BY TATIRA ZWINOIRA
In 2015, the value of mobile and internet-based transactions rose by 32% to $1,6 billion from $1,2 billion the previous year, according to central bank’s statistics.
RBZ governor John Mangudya told NewsDay recently that the central bank was putting policies in place which would instil confidence in order to reach that goal of a cashless society.
“Confidence is not tangible, it is felt so each time when we are trying to put in place policies, we are trying to increase confidence. Confidence is like trust, you need to earn it.
This is a continuous process, yes, the confidence in Zimbabwe has gone down but we are now trying to improve and rebuild on the little that is there to go forward with our lives,” Mangudya said.
“Our vision is that in the next five years this society should have changed to at least 80%, in terms of most of our transactions.
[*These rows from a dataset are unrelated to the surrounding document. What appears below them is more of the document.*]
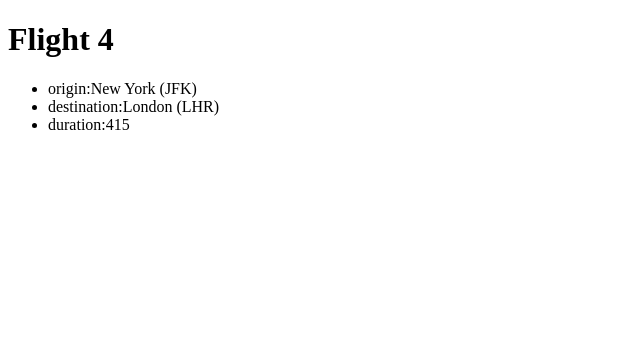
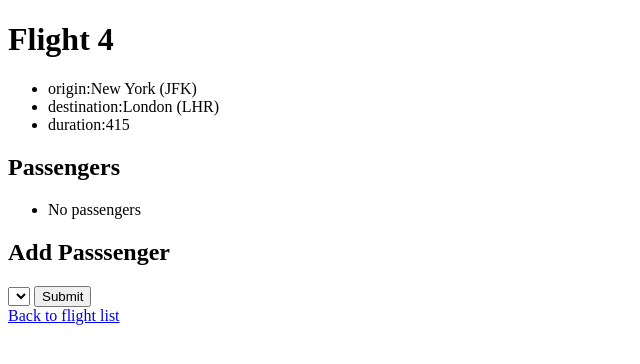
Before and after one commit to shuvaaashish/react-math-quiz, a Django app: page /flights/4 in a window 1280 px wide. Shown: the top 364 px of the page, without its empty margins (0-640 px from the left). Run offline with Django 5.2, Linux system fonts and the light colour scheme; data comes from the database, SQL or seed files in the repository; lists and menus that the app fills with data are empty.

Commit message:
m2m relationships

```diff
--- a/SQL/airline/flights/admin.py
+++ b/SQL/airline/flights/admin.py
@@ -4,4 +4,4 @@
 
 admin.site.register(Airport)
 admin.site.register(Flight)
-admin.site.register(Passanger)
+admin.site.register(Passenger)
--- a/SQL/airline/flights/models.py
+++ b/SQL/airline/flights/models.py
@@ -18,10 +18,10 @@
         return f'{self.id}: {self.origin} to {self.destination}'
 
 
-class Passanger(models.Model):
+class Passenger(models.Model):
     first=models.CharField(max_length=64)
     last=models.CharField(max_length=64)
-    flights=models.ManyToManyField(Flight, blank=True, related_name="passangers")
+    flights=models.ManyToManyField(Flight, blank=True, related_name="passengers")
 
     def __str__(self):
         return f'{self.first} {self.last}'
--- a/SQL/airline/flights/templates/flights/flight.html
+++ b/SQL/airline/flights/templates/flights/flight.html
@@ -9,4 +9,24 @@
             <li>duration:{{ flight.duration }}</li>
 
     </ul>
+    <h2>Passengers</h2>
+    <ul>
+        {% for passenger in passengers %}
+            <li>{{ passenger }}</li>
+            {% empty %}
+            <li>No passengers</li>
+        {% endfor %}
+    </ul>
+    <h2>Add Passsenger </h2>
+    <form action="{% url 'book' flight.id %}" method="post">
+        {% csrf_token %}
+        <select name="Passenger">
+            {% for passenger in non_passangers %}
+                <option value="{{ passenger.id }}">{{ passenger }}</option>
+            {% endfor %}
+
+        </select>
+        <input type="submit">
+    </form>
+    <a href="{% url 'index' %}">Back to flight list</a>
 {% endblock %}
--- a/SQL/airline/flights/templates/flights/index.html
+++ b/SQL/airline/flights/templates/flights/index.html
@@ -4,7 +4,9 @@
     <h1>Flights</h1>
     <ul>
         {% for flight in flights %}
-            <li>Flight {{ flight.id }}: {{flight.origin}} to {{flight.destination}}</li>
+            <li><a href="{% url 'flight' flight.id %}">
+                Flight {{ flight.id }}: {{flight.origin}} to {{flight.destination}}
+            </a></li>
         {% endfor %}
     </ul>
 {% endblock %}
--- a/SQL/airline/flights/urls.py
+++ b/SQL/airline/flights/urls.py
@@ -3,6 +3,7 @@
 
 urlpatterns=[
     path("", views.index, name="index"),
-    path("<int:flight_id>", views.flight, name="flight")
+    path("<int:flight_id>", views.flight, name="flight"),
+    path("<int:flight_id>/book", views.book, name="book")
 
 ]
--- a/SQL/airline/flights/views.py
+++ b/SQL/airline/flights/views.py
@@ -1,6 +1,8 @@
 from django.shortcuts import render
+from django.urls import reverse
+from django.http import HttpResponseRedirect
 
-from .models import Flight
+from .models import Flight, Passenger
 # Create your views here.
 
 def index(request):
@@ -10,5 +12,14 @@
 def flight(request, flight_id):
     flight=Flight.objects.get(id=flight_id)
     return render(request,"flights/flight.html",{
-        "flight":flight
+        "flight":flight,
+        "passengers":flight.passengers.all(),
+        "non_passengers":Passenger.objects.exclude(flights=flight).all(),
+
     })
+def book(request, flight_id):
+    if request.method =="POST":
+        flight=Flight.objects.get(id=flight_id)
+        passenger=Passenger.objects.get(id=int(request.POST["passenger"]))
+        passenger.flights.add(flight)
+        return HttpResponseRedirect(reverse("flight", args=(flight.id,)))
```
Also changed, not shown: SQL/airline/db.sqlite3, SQL/airline/flights/migrations/0004_passenger_delete_passanger.py (added).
Zimbabweans take time to change mainly because what they have gone through and we do sympathise with their situation.”
Plastic money is a generic term used mainly for all types of money represented by bank cards, credit cards, debit cards, smart cards and Visa cards among others.
The use of plastic money on automated teller machines or point-of-sale machines is dependent on the performance of the banking sector as well as the availability of funds.
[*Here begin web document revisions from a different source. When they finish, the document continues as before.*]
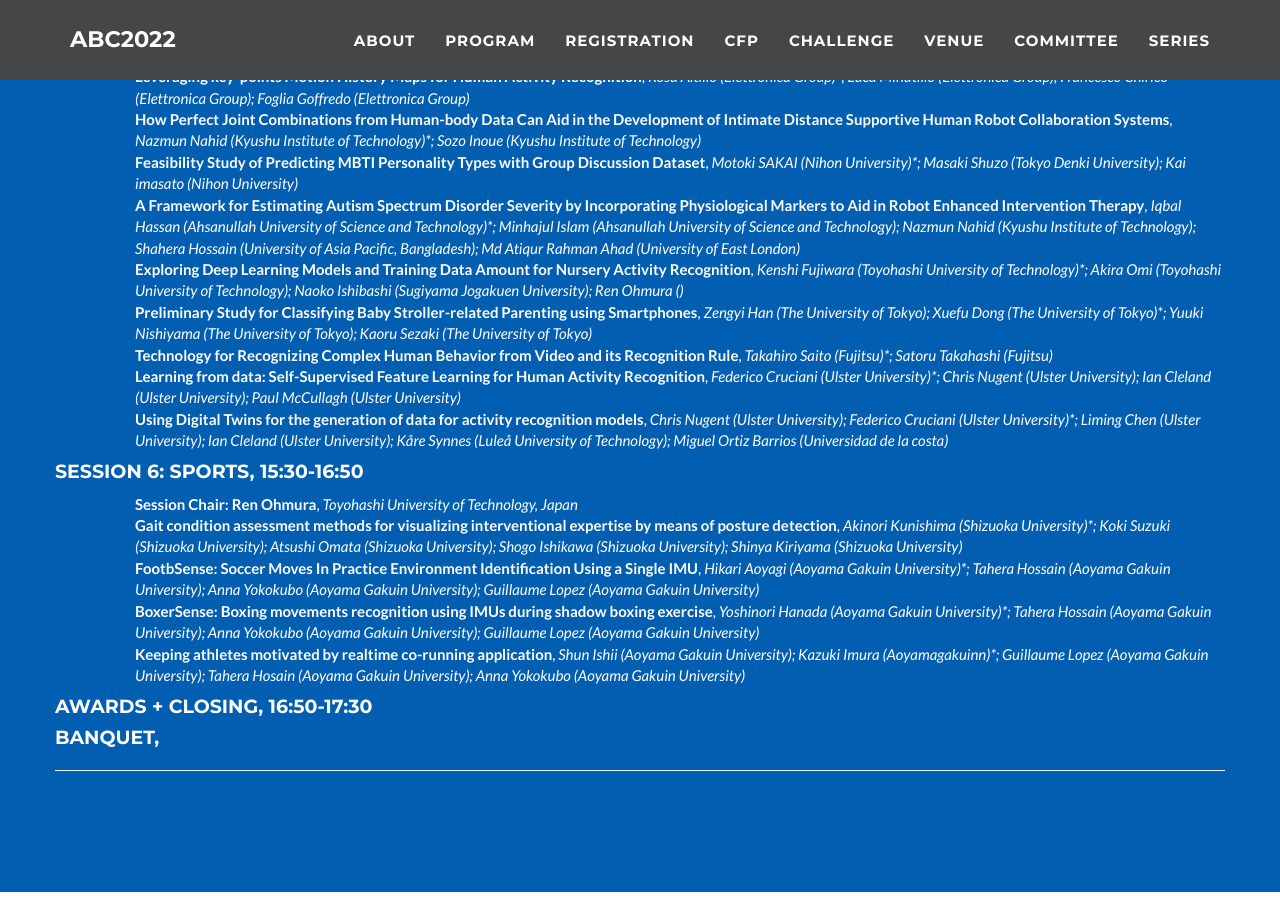
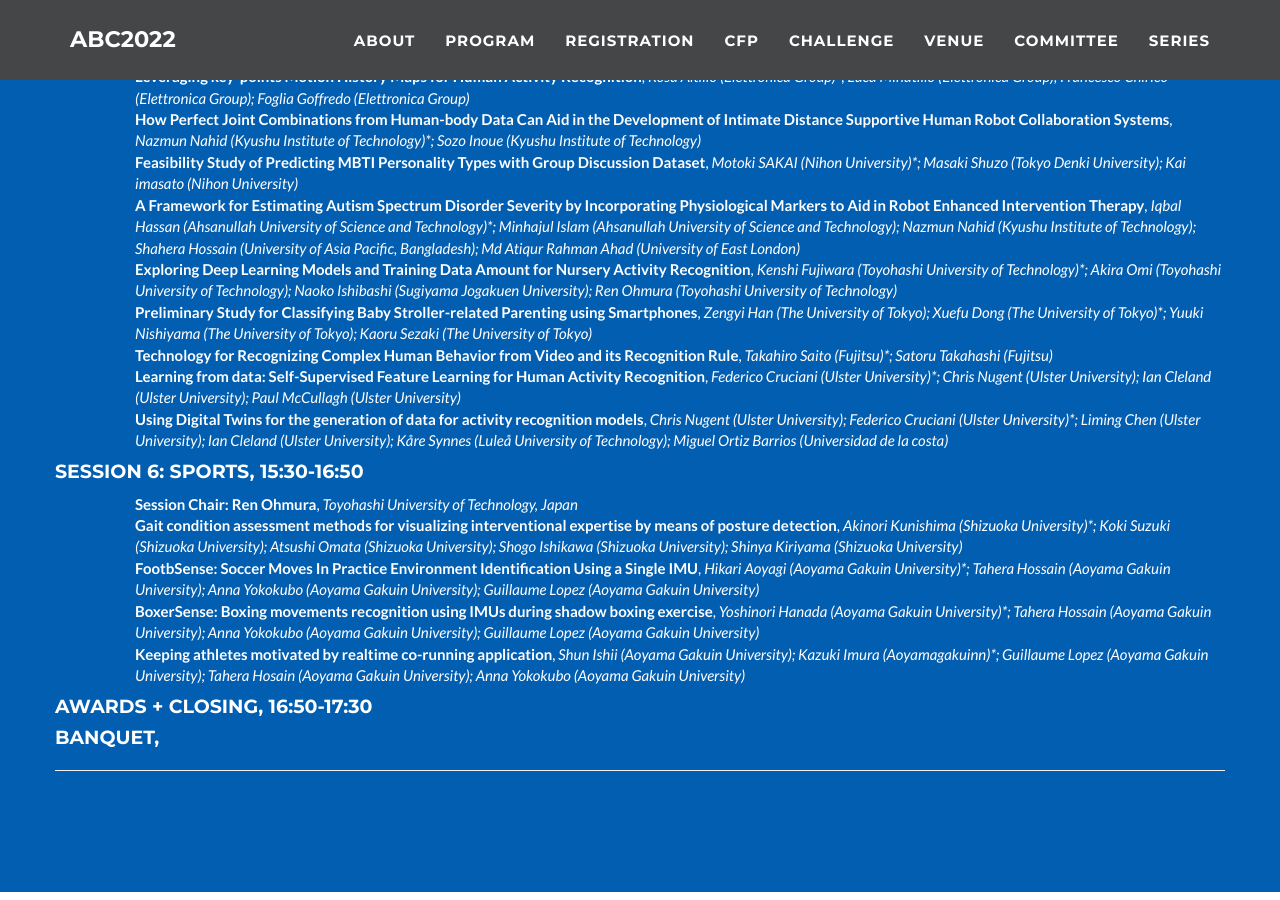
Before and after one commit to abc-research/abc-research.github.io, a Jekyll site: the page built from index.html, in a window 1280 px wide and 900 px high, scrolled down 8721 px. Built offline with Jekyll 4.4.1, drawn with Linux system fonts in a browser that asks for light colours.

Commit message:
Update _config.yml

```diff
--- a/_config.yml
+++ b/_config.yml
@@ -271,7 +271,7 @@ program:
           - title: "A Framework for Estimating Autism Spectrum Disorder Severity by Incorporating Physiological Markers to Aid in Robot Enhanced Intervention Therapy"
             authors: "Iqbal Hassan (Ahsanullah University of Science and Technology)*; Minhajul Islam (Ahsanullah University of Science and Technology); Nazmun Nahid (Kyushu Institute of Technology); Shahera Hossain (University of Asia Pacific, Bangladesh); Md Atiqur Rahman Ahad (University of East London)"
           - title: "Exploring Deep Learning Models and Training Data Amount for Nursery Activity Recognition"
-            authors: "Kenshi Fujiwara (Toyohashi University of Technology)*; Akira Omi (Toyohashi University of Technology); Naoko Ishibashi (Sugiyama Jogakuen University); Ren Ohmura ()"
+            authors: "Kenshi Fujiwara (Toyohashi University of Technology)*; Akira Omi (Toyohashi University of Technology); Naoko Ishibashi (Sugiyama Jogakuen University); Ren Ohmura (Toyohashi University of Technology)"
           - title: "Preliminary Study for Classifying Baby Stroller-related Parenting using Smartphones"
             authors: "Zengyi Han (The University of Tokyo); Xuefu Dong (The University of Tokyo)*; Yuuki Nishiyama (The University of Tokyo); Kaoru Sezaki (The University of Tokyo)"
           - title: "Technology for Recognizing Complex Human Behavior from Video and its Recognition Rule"
```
Confederation of Zimbabwe Retailers president Denford Mutashu said the transaction time was a bit long for retailers to access funds from card-based transactions.
He said the reason why some retailers showed hesitancy in accepting debit cards was because it would take between 12 to 24 hours for retailers to have money in their accounts from the card-based transactions.
“We want efficiency with the banks to avoid transaction challenges”.
One of the challenges of using plastic money is that it can lead to increased borrowing which adversely increases the individual or corporate debt of the borrower.
Financial securities expert Persistence Gwanyanya said plastic money would help to reduce the effect of the liquidity shortages although there was reluctance on the use of credit cards from banks.
“In Zimbabwe, there has been a limited use of credit cards because of the banks’ reluctance to lend. Preloaded cards are common in Zimbabwe and these are mainly used to facilitate in transactions.
Their acceptance will see increasing flow of money into the formal banking system, which will alleviate liquidity problems,” Gwanyanya said.
“The use of plastic money largely entails keeping more money in the banks. Therefore safety of plastic money largely depends on the soundness of the banking system. Zimbabwe’s banking system is now fairly safe and sound despite vulnerabilities at other few small banks.”
He said Zimbabwe needed a cashless society more than all other countries in the world “because of the country’s inability to print money”.